*Work to be completed*: In the entries below, spot each line with the word "Factor" and copy it.

______________________________

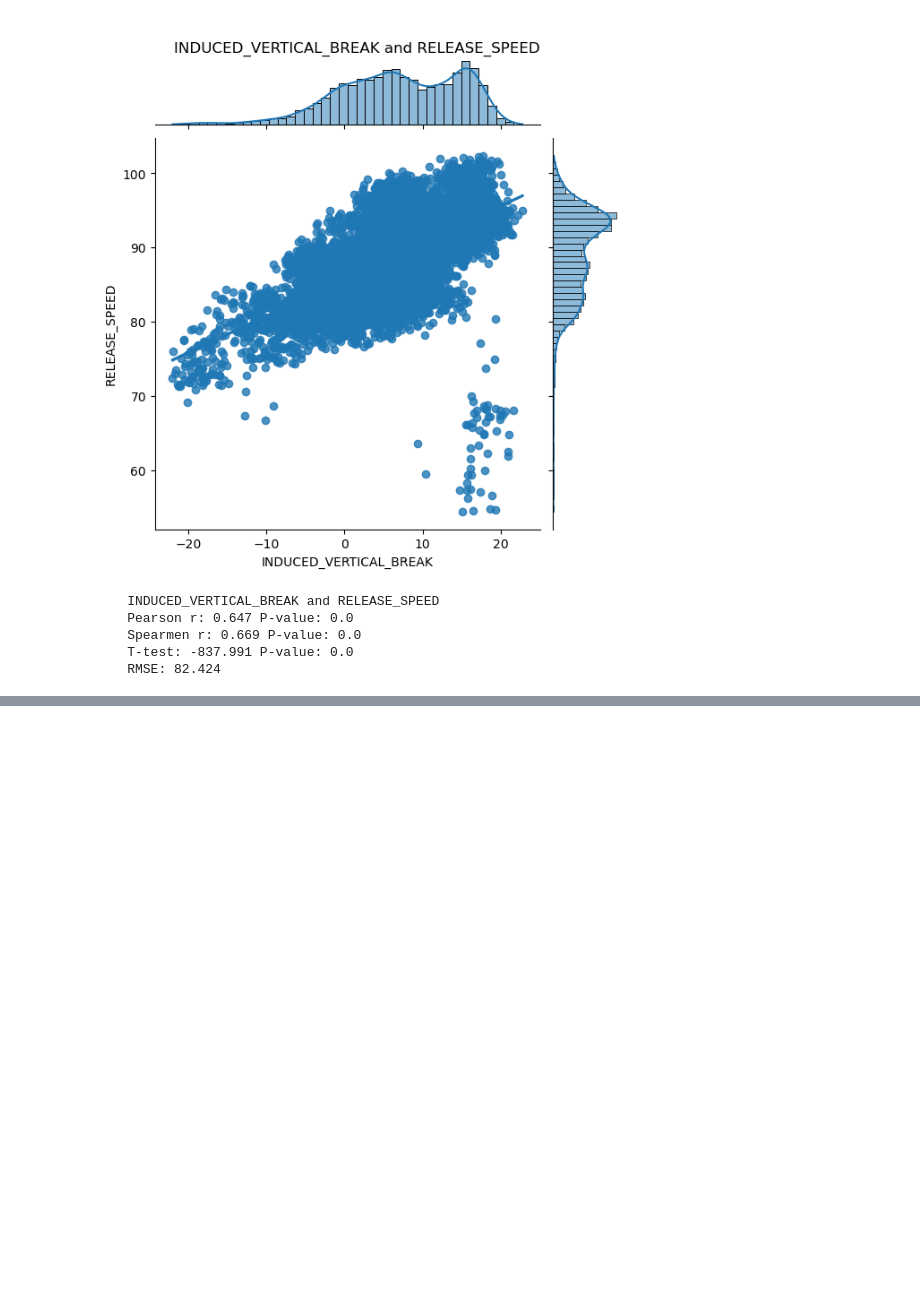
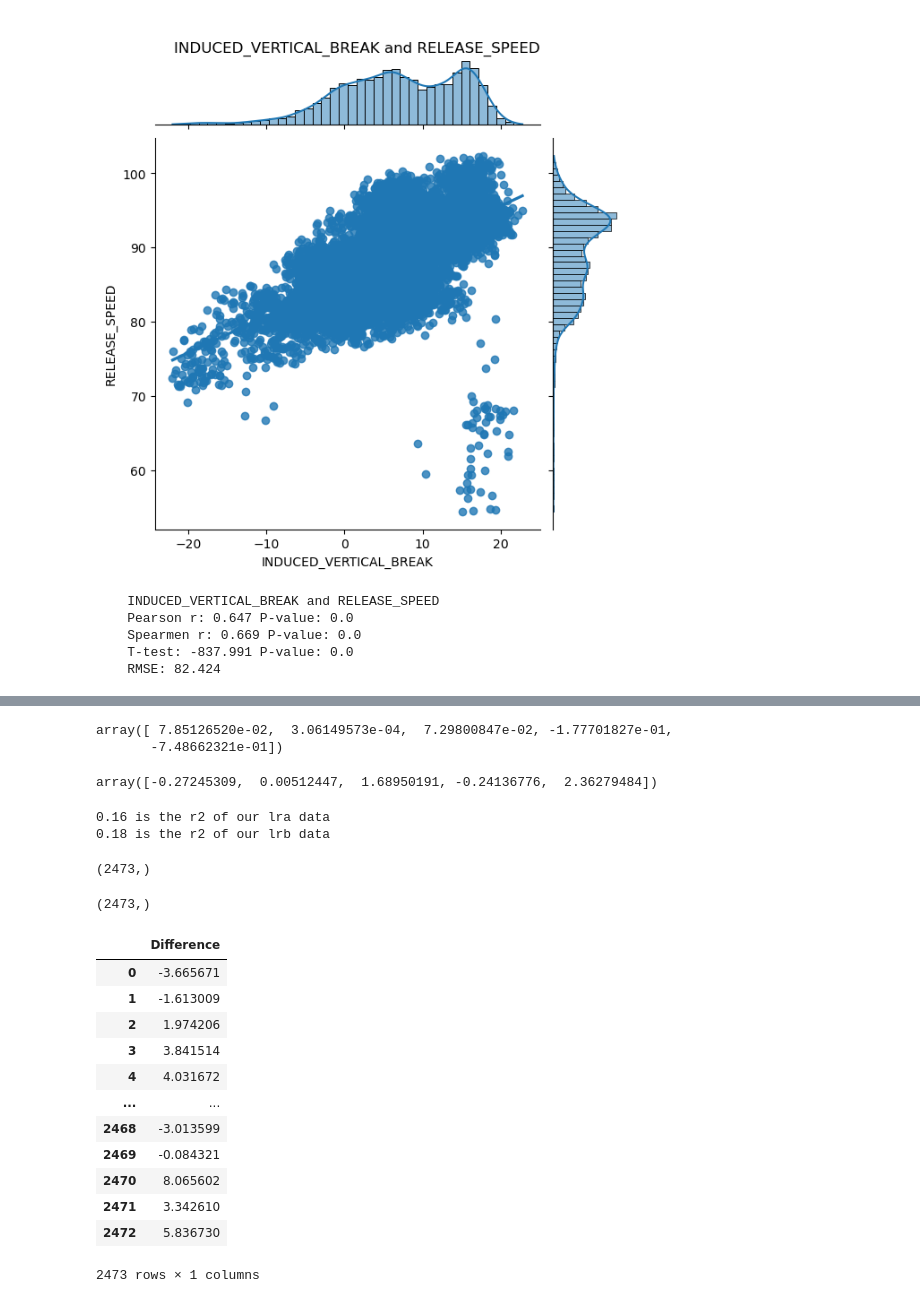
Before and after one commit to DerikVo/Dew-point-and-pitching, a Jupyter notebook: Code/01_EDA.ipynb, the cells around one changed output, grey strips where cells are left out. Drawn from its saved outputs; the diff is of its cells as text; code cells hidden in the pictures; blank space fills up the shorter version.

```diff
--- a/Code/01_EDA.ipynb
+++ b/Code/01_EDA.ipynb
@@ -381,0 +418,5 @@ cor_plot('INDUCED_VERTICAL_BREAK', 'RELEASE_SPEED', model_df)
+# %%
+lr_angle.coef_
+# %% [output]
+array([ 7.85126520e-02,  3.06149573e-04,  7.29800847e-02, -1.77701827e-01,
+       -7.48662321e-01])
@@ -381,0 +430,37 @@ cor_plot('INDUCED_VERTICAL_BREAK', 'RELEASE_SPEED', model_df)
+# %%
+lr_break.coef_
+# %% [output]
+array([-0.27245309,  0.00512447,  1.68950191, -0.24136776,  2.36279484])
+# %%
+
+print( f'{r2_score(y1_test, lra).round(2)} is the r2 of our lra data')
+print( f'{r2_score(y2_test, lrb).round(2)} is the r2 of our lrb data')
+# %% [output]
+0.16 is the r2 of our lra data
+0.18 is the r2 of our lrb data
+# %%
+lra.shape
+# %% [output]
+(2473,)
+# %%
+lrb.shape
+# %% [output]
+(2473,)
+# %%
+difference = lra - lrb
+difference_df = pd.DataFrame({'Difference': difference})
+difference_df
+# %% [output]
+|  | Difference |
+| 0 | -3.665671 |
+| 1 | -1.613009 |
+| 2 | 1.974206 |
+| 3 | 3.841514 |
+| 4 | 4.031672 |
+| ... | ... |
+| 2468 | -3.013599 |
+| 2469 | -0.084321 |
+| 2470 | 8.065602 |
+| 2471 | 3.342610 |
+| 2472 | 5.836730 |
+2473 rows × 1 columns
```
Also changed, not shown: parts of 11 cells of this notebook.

______________________________

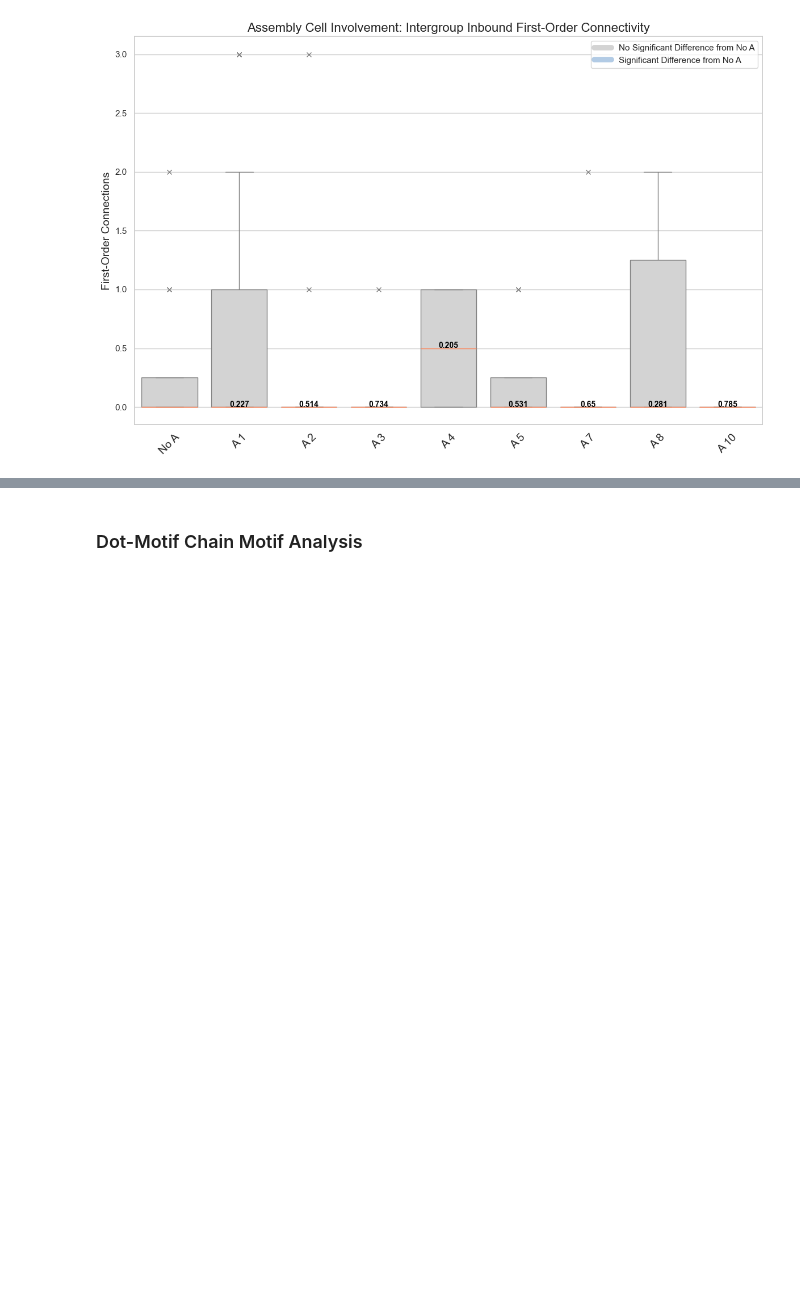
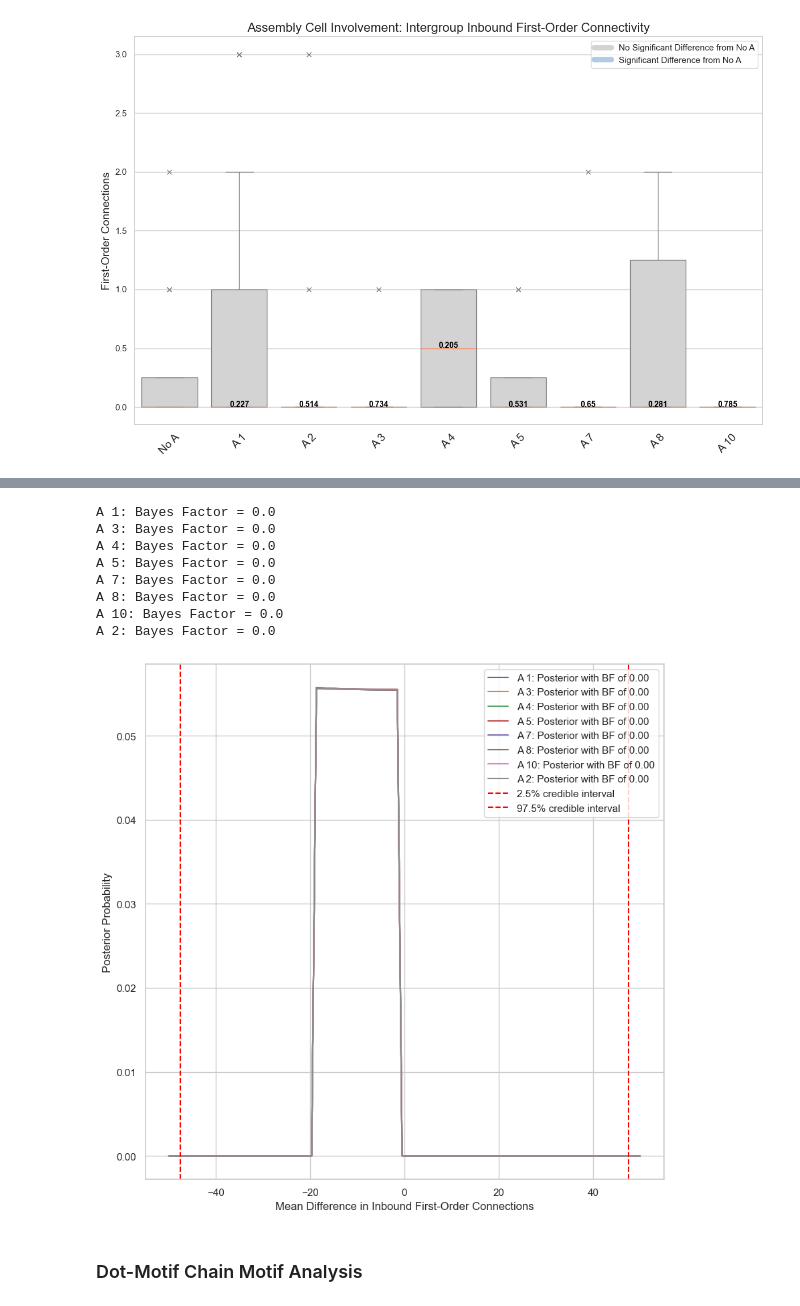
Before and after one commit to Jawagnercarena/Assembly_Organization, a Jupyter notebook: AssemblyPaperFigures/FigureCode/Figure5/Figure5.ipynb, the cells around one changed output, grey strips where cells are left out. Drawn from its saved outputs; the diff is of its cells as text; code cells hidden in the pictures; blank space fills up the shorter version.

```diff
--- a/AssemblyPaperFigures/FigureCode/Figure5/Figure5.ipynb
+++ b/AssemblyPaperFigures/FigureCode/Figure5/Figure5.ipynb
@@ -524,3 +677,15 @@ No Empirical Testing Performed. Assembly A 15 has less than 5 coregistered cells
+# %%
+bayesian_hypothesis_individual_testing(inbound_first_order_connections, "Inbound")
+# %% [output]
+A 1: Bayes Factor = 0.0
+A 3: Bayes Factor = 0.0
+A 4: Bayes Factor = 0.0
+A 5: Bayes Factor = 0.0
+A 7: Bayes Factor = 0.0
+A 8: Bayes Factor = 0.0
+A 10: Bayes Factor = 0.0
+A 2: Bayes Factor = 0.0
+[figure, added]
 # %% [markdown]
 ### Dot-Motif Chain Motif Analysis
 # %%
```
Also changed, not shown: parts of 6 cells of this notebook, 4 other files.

______________________________

*Output*:
+A 1: Bayes Factor = 0.0
+A 3: Bayes Factor = 0.0
+A 4: Bayes Factor = 0.0
+A 5: Bayes Factor = 0.0
+A 7: Bayes Factor = 0.0
+A 8: Bayes Factor = 0.0
+A 10: Bayes Factor = 0.0
+A 2: Bayes Factor = 0.0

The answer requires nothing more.